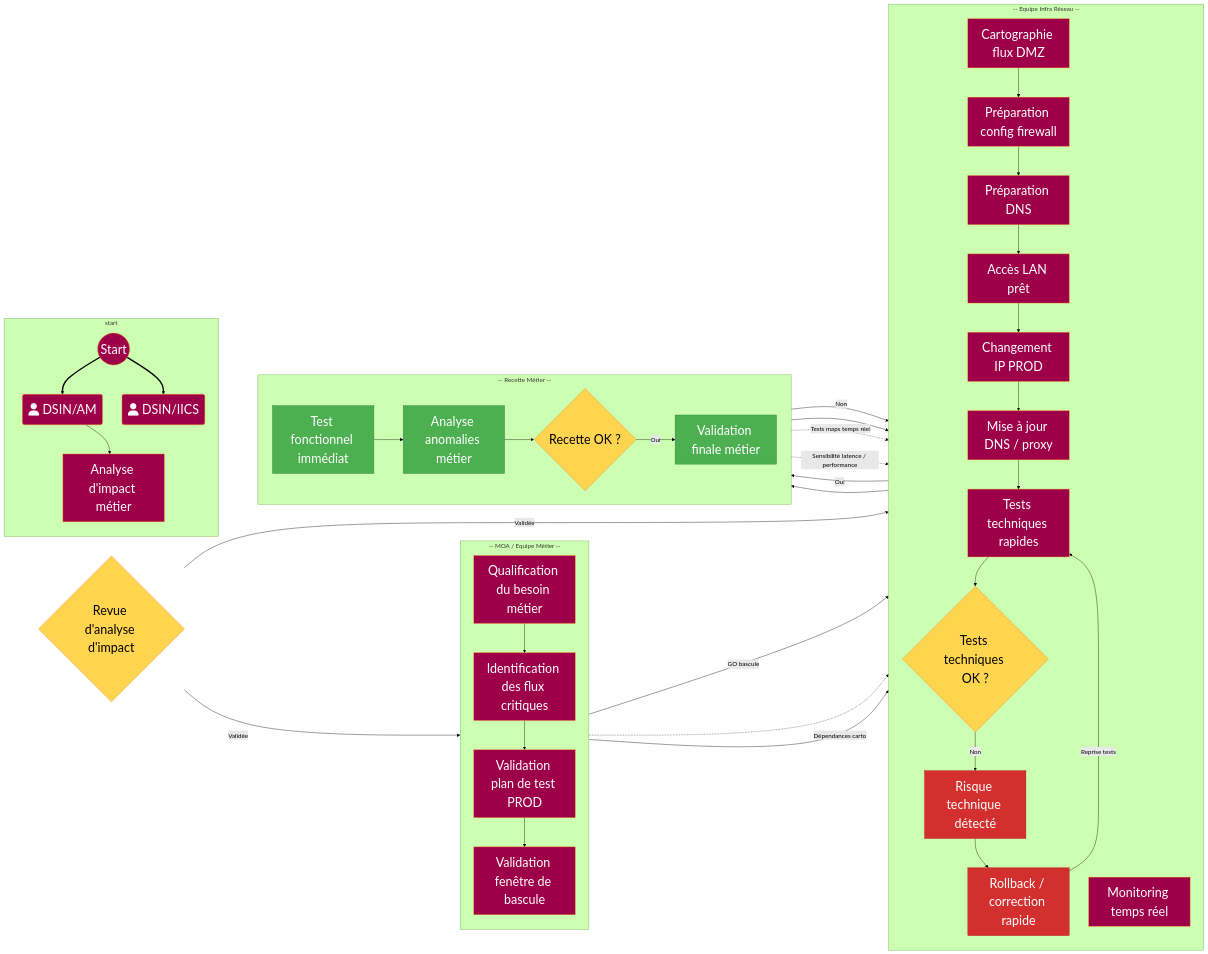
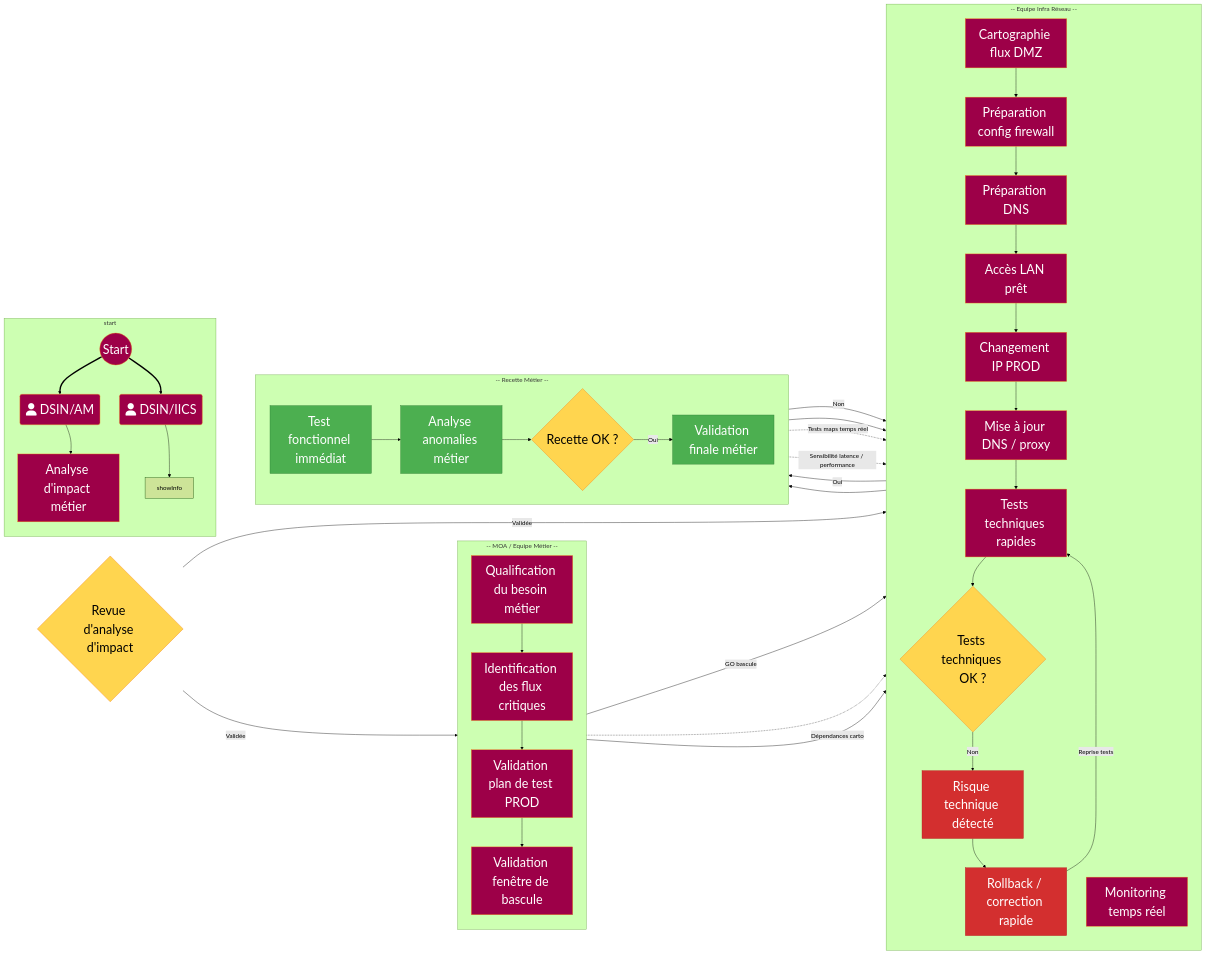
Before and after one commit to fdadda/iodraw-files: the diagram in all/CHANGE IP - Sans Pre-Prod.md, drawn with Mermaid (forest theme).

Commit message:
2026-06-01 15:27:53 update

```diff
--- a/all/CHANGE IP - Sans Pre-Prod.md
+++ b/all/CHANGE IP - Sans Pre-Prod.md
@@ -14,7 +14,7 @@
 start((Start)):::metier ==> AM
 start ==> IICS
 AM-->S0
-
+IICS-->showInfo
   
    
     
```
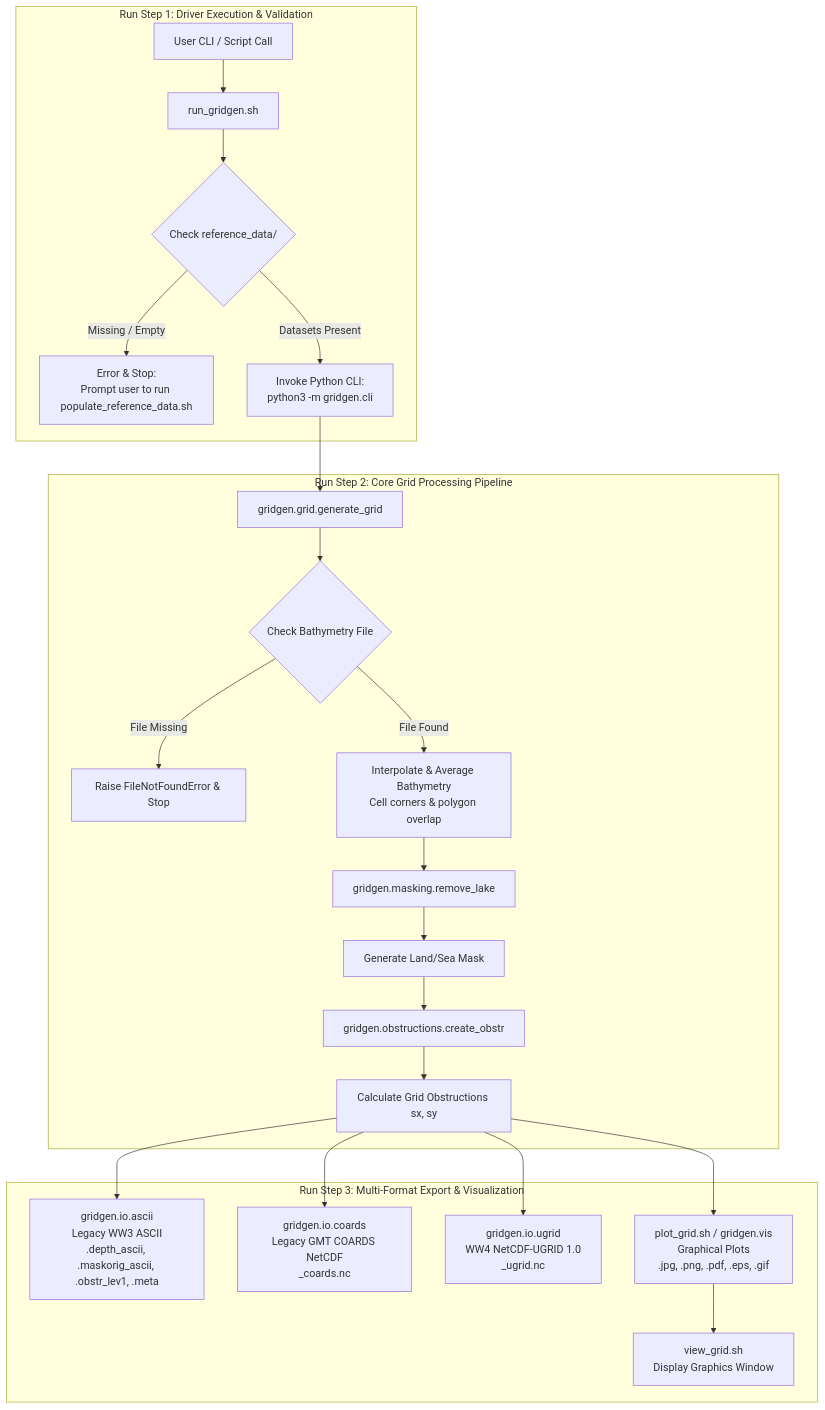
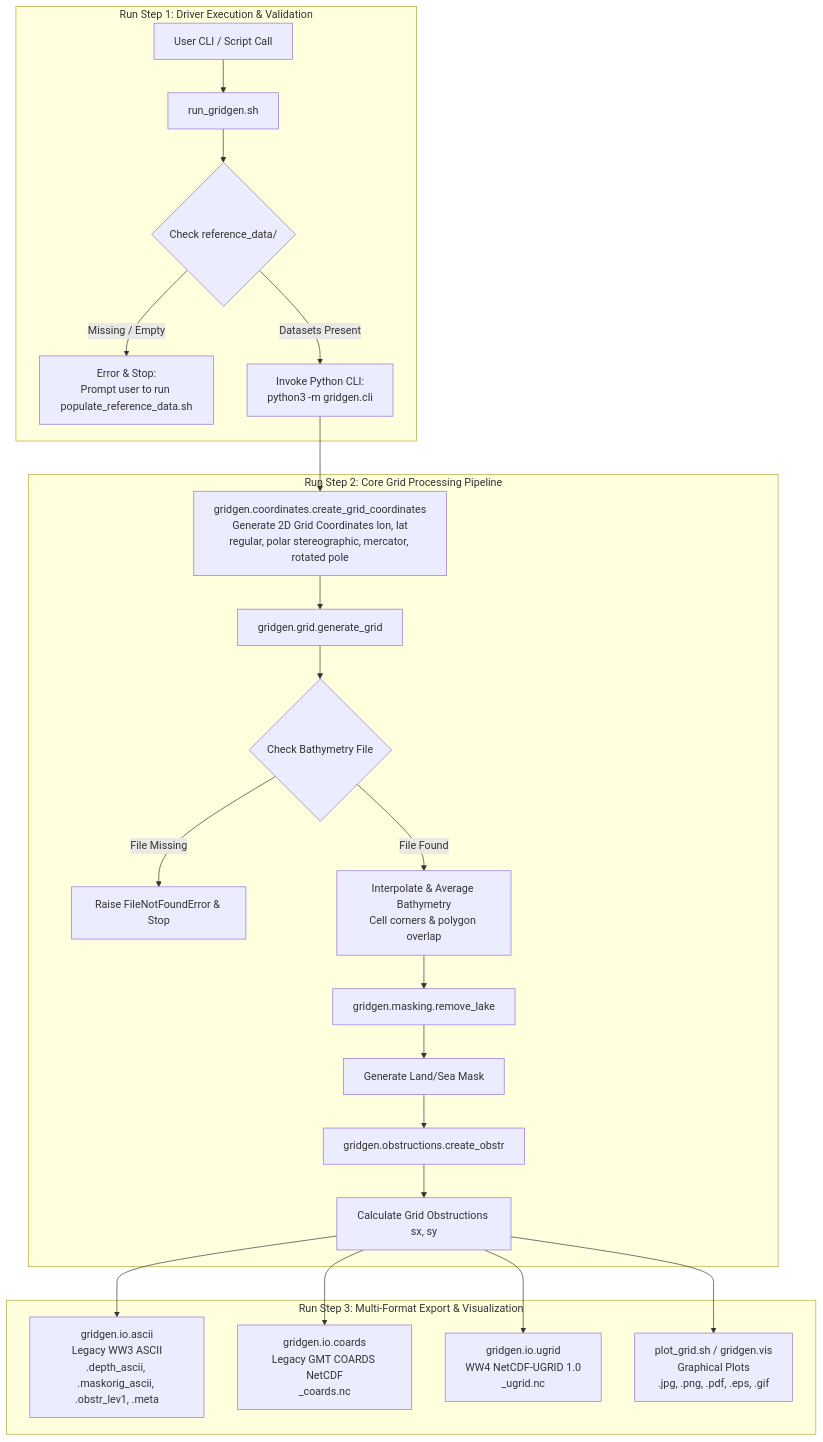
One commit to HendrikTolman-NOAA/gridgen changed the second of 2 diagrams in ARCHITECTURE.md. Above: the diagram before and after it, drawn with Mermaid. The commit also changed other lines of this file and 5 other files, not shown here.

First line of the commit message:
Add grid coordinate generation step and update architecture docs

````diff
--- a/ARCHITECTURE.md
+++ b/ARCHITECTURE.md
@@ -45,30 +45,30 @@
 ```mermaid
 flowchart TD
     subgraph Run Step 1: Driver Execution & Validation
         E[User CLI / Script Call] --> F[run_gridgen.sh]
         F --> G{Check reference_data/}
         G -- Missing / Empty --> H[Error & Stop:<br/>Prompt user to run populate_reference_data.sh]
         G -- Datasets Present --> I[Invoke Python CLI:<br/>python3 -m gridgen.cli]
     end
 
     subgraph Run Step 2: Core Grid Processing Pipeline
-        I --> J[gridgen.grid.generate_grid]
+        I --> J0[gridgen.coordinates.create_grid_coordinates<br/>Generate 2D Grid Coordinates lon, lat<br/>regular, polar stereographic, mercator, rotated pole]
+        J0 --> J[gridgen.grid.generate_grid]
         J --> K{Check Bathymetry File}
         K -- File Missing --> L[Raise FileNotFoundError & Stop]
         K -- File Found --> M[Interpolate & Average Bathymetry<br/>Cell corners & polygon overlap]
 
         M --> N[gridgen.masking.remove_lake]
         N --> O[Generate Land/Sea Mask]
 
         O --> P[gridgen.obstructions.create_obstr]
         P --> Q[Calculate Grid Obstructions sx, sy]
     end
 
     subgraph Run Step 3: Multi-Format Export & Visualization
         Q --> R1[gridgen.io.ascii<br/>Legacy WW3 ASCII<br/>.depth_ascii, .maskorig_ascii, .obstr_lev1, .meta]
         Q --> R2[gridgen.io.coards<br/>Legacy GMT COARDS NetCDF<br/>_coards.nc]
         Q --> R3[gridgen.io.ugrid<br/>WW4 NetCDF-UGRID 1.0<br/>_ugrid.nc]
         Q --> R4[plot_grid.sh / gridgen.vis<br/>Graphical Plots<br/>.jpg, .png, .pdf, .eps, .gif]
-        R4 --> R5[view_grid.sh<br/>Display Graphics Window]
     end
 ```
````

+---+

What to produce = Which lines in the records above include the word "Check"? Copy them out.

Written response =
         F --> G{Check reference_data/}
         J --> K{Check Bathymetry File}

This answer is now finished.